• _INSTRUCTIONS TO FOLLOW_: Find the word "docs" in the listing below, then return every line it appears in.
******
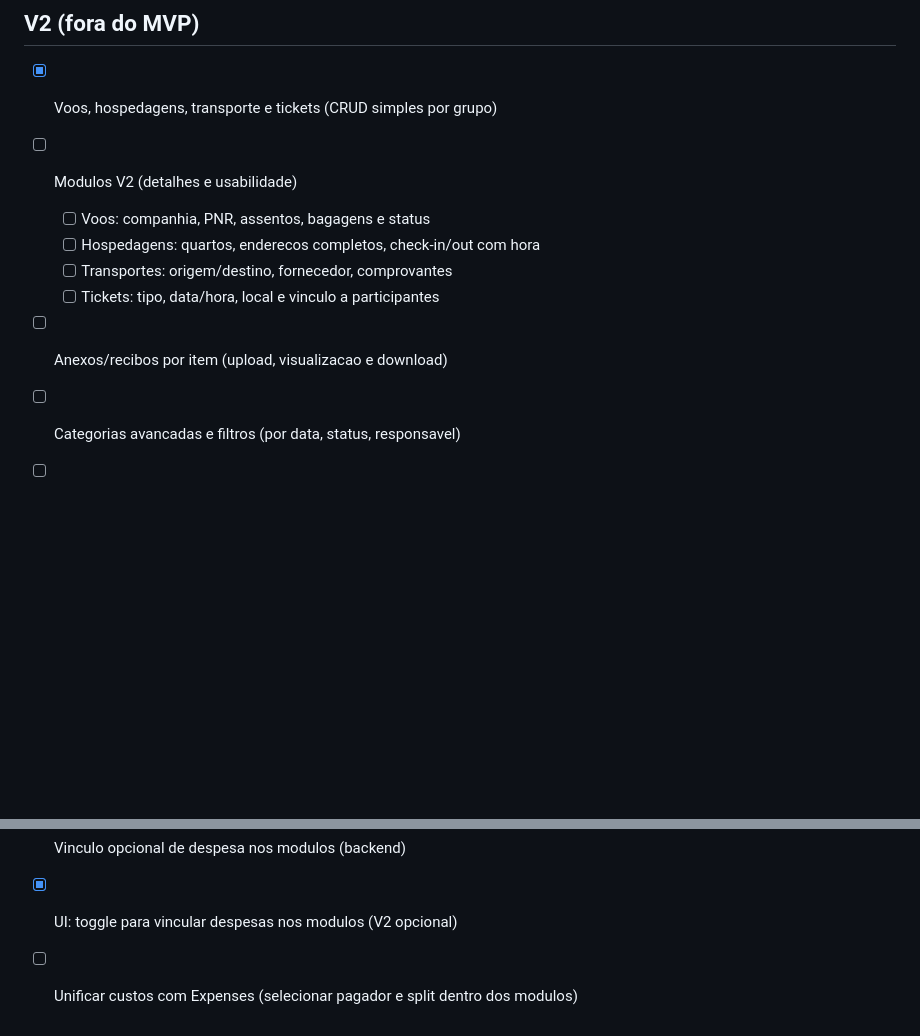
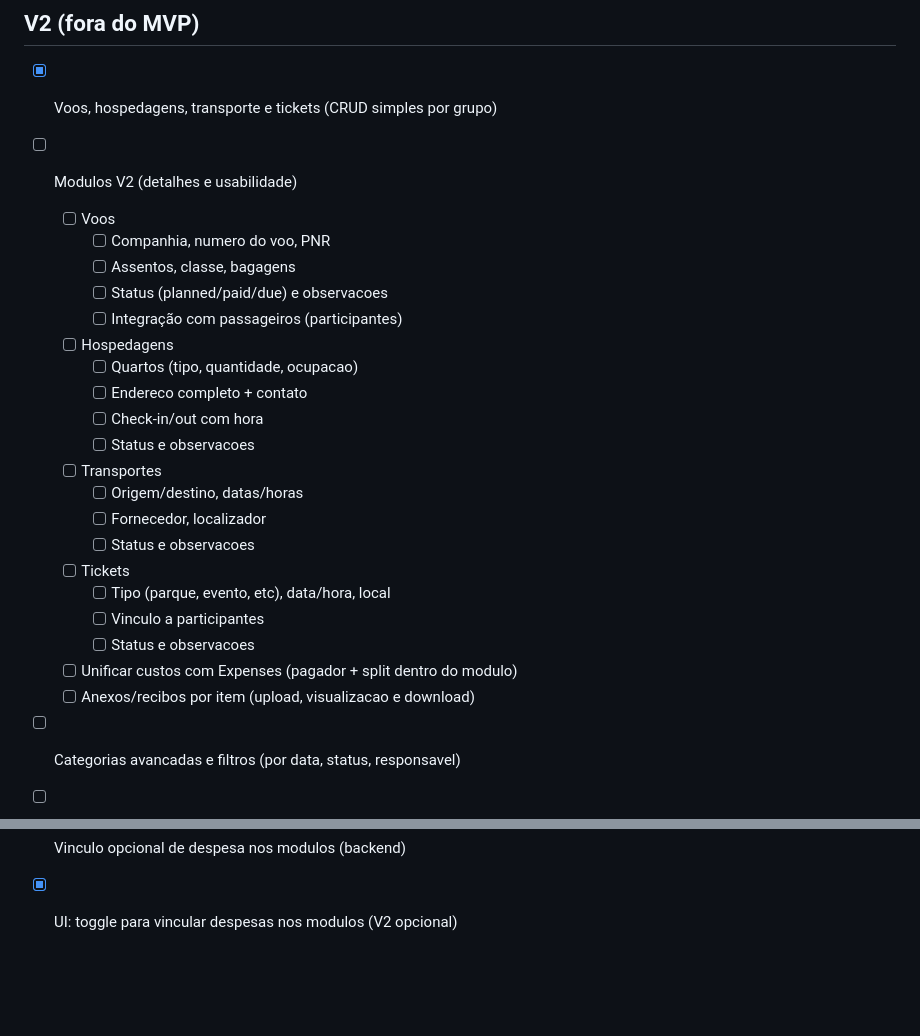
Before and after one commit to brunopintobrum/kovoy_app, a Markdown page: docs/MVP.md, 2 parts joined by grey strips. Drawn GitHub-style; blank space fills up the shorter version.

```diff
--- a/docs/MVP.md
+++ b/docs/MVP.md
@@ -99,11 +99,26 @@
 ## V2 (fora do MVP)
 - [x] Voos, hospedagens, transporte e tickets (CRUD simples por grupo)
 - [ ] Modulos V2 (detalhes e usabilidade)
-  - [ ] Voos: companhia, PNR, assentos, bagagens e status
-  - [ ] Hospedagens: quartos, enderecos completos, check-in/out com hora
-  - [ ] Transportes: origem/destino, fornecedor, comprovantes
-  - [ ] Tickets: tipo, data/hora, local e vinculo a participantes
-- [ ] Anexos/recibos por item (upload, visualizacao e download)
+  - [ ] Voos
+    - [ ] Companhia, numero do voo, PNR
+    - [ ] Assentos, classe, bagagens
+    - [ ] Status (planned/paid/due) e observacoes
+    - [ ] Integração com passageiros (participantes)
+  - [ ] Hospedagens
+    - [ ] Quartos (tipo, quantidade, ocupacao)
+    - [ ] Endereco completo + contato
+    - [ ] Check-in/out com hora
+    - [ ] Status e observacoes
+  - [ ] Transportes
+    - [ ] Origem/destino, datas/horas
+    - [ ] Fornecedor, localizador
+    - [ ] Status e observacoes
+  - [ ] Tickets
+    - [ ] Tipo (parque, evento, etc), data/hora, local
+    - [ ] Vinculo a participantes
+    - [ ] Status e observacoes
+  - [ ] Unificar custos com Expenses (pagador + split dentro do modulo)
+  - [ ] Anexos/recibos por item (upload, visualizacao e download)
 - [ ] Categorias avancadas e filtros (por data, status, responsavel)
 - [ ] Multi-moeda e cambio (taxas por data + conversao no dashboard)
 - [ ] Timeline do grupo (eventos e marcos por data)
@@ -112,4 +127,3 @@
 - [ ] Auditoria e historico de edicoes
 - [x] Vinculo opcional de despesa nos modulos (backend)
 - [x] UI: toggle para vincular despesas nos modulos (V2 opcional)
-- [ ] Unificar custos com Expenses (selecionar pagador e split dentro dos modulos)
```
Also changed, not shown: README.md (+1 -0 lines).
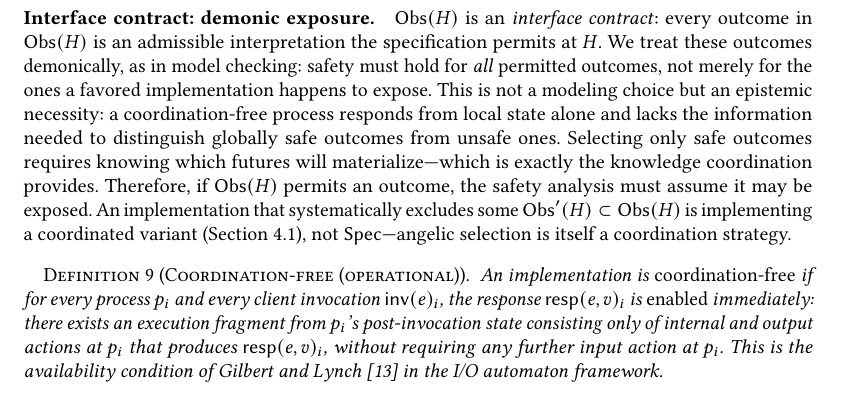
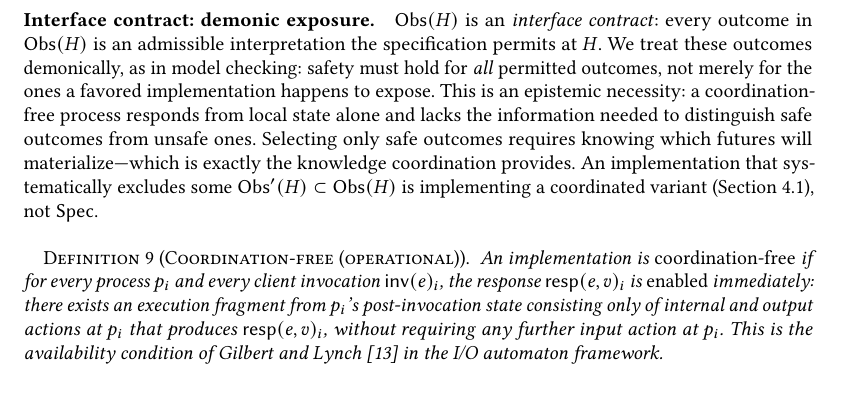
Before and after one commit to jhellerstein/coord-criterion, a LaTeX paper (main.tex): part of page 6 of 26, cut so that both start at the same text. Compiled offline with pdfLaTeX.

Commit message:
DRY demonic exposure paragraph: remove redundant restatement of outcome suppression = coordination

```diff
--- a/main.tex
+++ b/main.tex
@@ -666,18 +666,14 @@ is an admissible interpretation the specification permits at $H$.
 We treat these outcomes demonically, as in model checking: safety
 must hold for \emph{all} permitted outcomes, not merely for the ones
 a favored implementation happens to expose.
-This is not a modeling choice but an epistemic necessity: a
-coordination-free process responds from local state alone and lacks
-the information needed to distinguish globally safe outcomes from
-unsafe ones.
+This is an epistemic necessity: a coordination-free process responds
+from local state alone and lacks the information needed to
+distinguish safe outcomes from unsafe ones.
 Selecting only safe outcomes requires knowing which futures will
 materialize---which is exactly the knowledge coordination provides.
-Therefore, if $\Obs(H)$ permits an outcome, the safety analysis must
-assume it may be exposed.
 An implementation that systematically excludes some
 $\Obs'(H) \subset \Obs(H)$ is implementing a coordinated variant
-(Section~\ref{sec:separation}), not $\Spec$---angelic selection is
-itself a coordination strategy.
+(Section~\ref{sec:separation}), not $\Spec$.
 
 \begin{definition}[Coordination-free (operational)]
   \label{def:coordfree-op}
```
******
• _RESPONSE TO THIS TASK_:
Before and after one commit to brunopintobrum/kovoy_app, a Markdown page: docs/MVP.md, 2 parts joined by grey strips. Drawn GitHub-style; blank space fills up the shorter version.
--- a/docs/MVP.md
+++ b/docs/MVP.md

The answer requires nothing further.